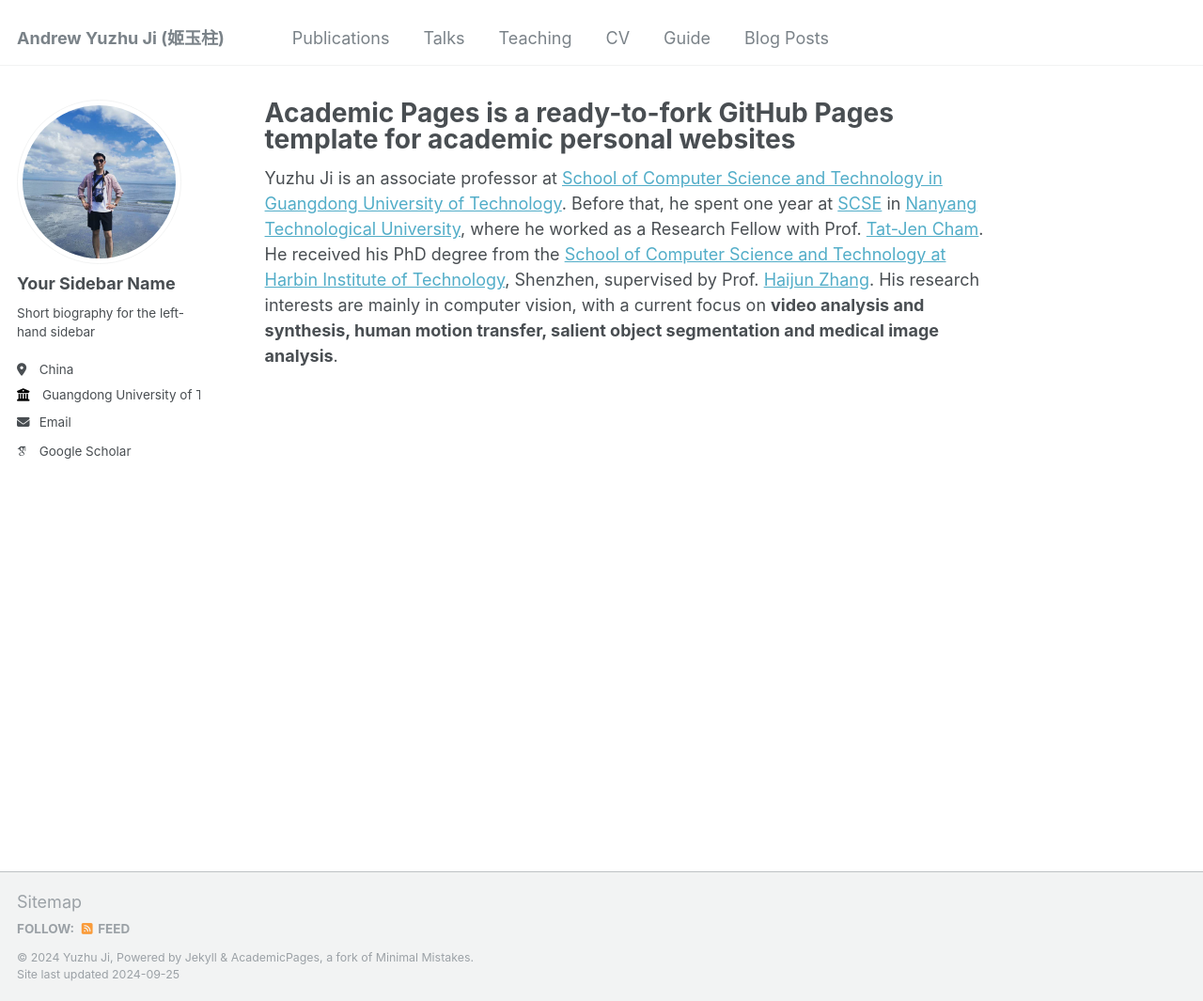
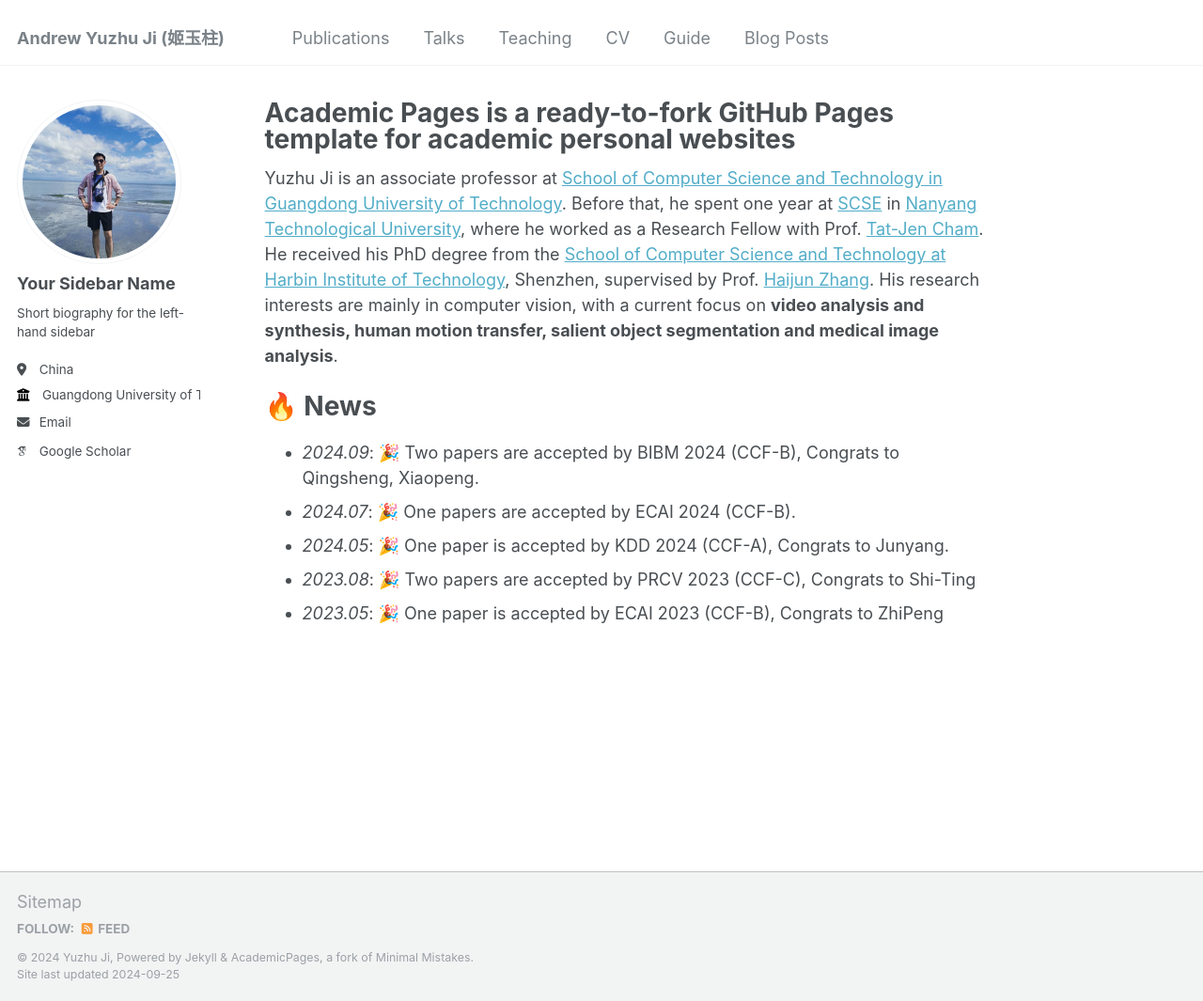
Before and after one commit to AndrewChiyz/andrewchiyz.github.io, a Jekyll site: the page built from _pages/about.md, in a window 1280 px wide and 1065 px high. Shown: the whole window at 94% size. Built offline with Jekyll 4.4.1, drawn with Linux system fonts in a browser that asks for light colours; some web fonts are replaced.

Commit message:
update: cv and about.md

```diff
--- a/_pages/about.md
+++ b/_pages/about.md
@@ -8,6 +8,15 @@ redirect_from:
 ---
 
 Yuzhu Ji is an associate professor at [School of Computer Science and Technology in Guangdong University of Technology](https://cs.gdut.edu.cn/). Before that, he spent one year at [SCSE](https://www.ntu.edu.sg/scse) in [Nanyang Technological University](https://www.ntu.edu.sg/), where he worked as a Research Fellow with Prof. [Tat-Jen Cham](https://personal.ntu.edu.sg/astjcham/bio.html). He received his PhD degree from the [School of Computer Science and Technology at Harbin Institute of Technology](http://cs.hitsz.edu.cn/), Shenzhen, supervised by Prof. [Haijun Zhang](https://www.dl2link.com/). His research interests are mainly in computer vision, with a current focus on **video analysis and synthesis, human motion transfer, salient object segmentation and medical image analysis**.
+
+
+🔥 News
+========================
+- *2024.09*: 🎉 Two papers are accepted by BIBM 2024 (CCF-B), Congrats to Qingsheng, Xiaopeng.
+- *2024.07*: 🎉 One papers are accepted by ECAI 2024 (CCF-B).
+- *2024.05*: 🎉 One paper is accepted by KDD 2024 (CCF-A), Congrats to Junyang.
+- *2023.08*: 🎉 Two papers are accepted by PRCV 2023 (CCF-C), Congrats to Shi-Ting
+- *2023.05*: 🎉 One paper is accepted by ECAI 2023 (CCF-B), Congrats to ZhiPeng
 
 <!--
 This is the front page of a website that is powered by the [Academic Pages template](https://github.com/academicpages/academicpages.github.io) and hosted on GitHub pages. [GitHub pages](https://pages.github.com) is a free service in which websites are built and hosted from code and data stored in a GitHub repository, automatically updating when a new commit is made to the respository. This template was forked from the [Minimal Mistakes Jekyll Theme](https://mmistakes.github.io/minimal-mistakes/) created by Michael Rose, and then extended to support the kinds of content that academics have: publications, talks, teaching, a portfolio, blog posts, and a dynamically-generated CV. You can fork [this repository](https://github.com/academicpages/academicpages.github.io) right now, modify the configuration and markdown files, add your own PDFs and other content, and have your own site for free, with no ads! An older version of this template powers my own personal website at [stuartgeiger.com](http://stuartgeiger.com), which uses [this Github repository](https://github.com/staeiou/staeiou.github.io).
```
☆ ☆ ☆ ☆ ☆ ☆ ☆
* _WHAT YOU SHOULD DO_
Go through the records above and, whenever a line includes the word "papers", copy it.

* _RESULT OF THIS EXERCISE_
+- *2024.09*: 🎉 Two papers are accepted by BIBM 2024 (CCF-B), Congrats to Qingsheng, Xiaopeng.
+- *2024.07*: 🎉 One papers are accepted by ECAI 2024 (CCF-B).
+- *2023.08*: 🎉 Two papers are accepted by PRCV 2023 (CCF-C), Congrats to Shi-Ting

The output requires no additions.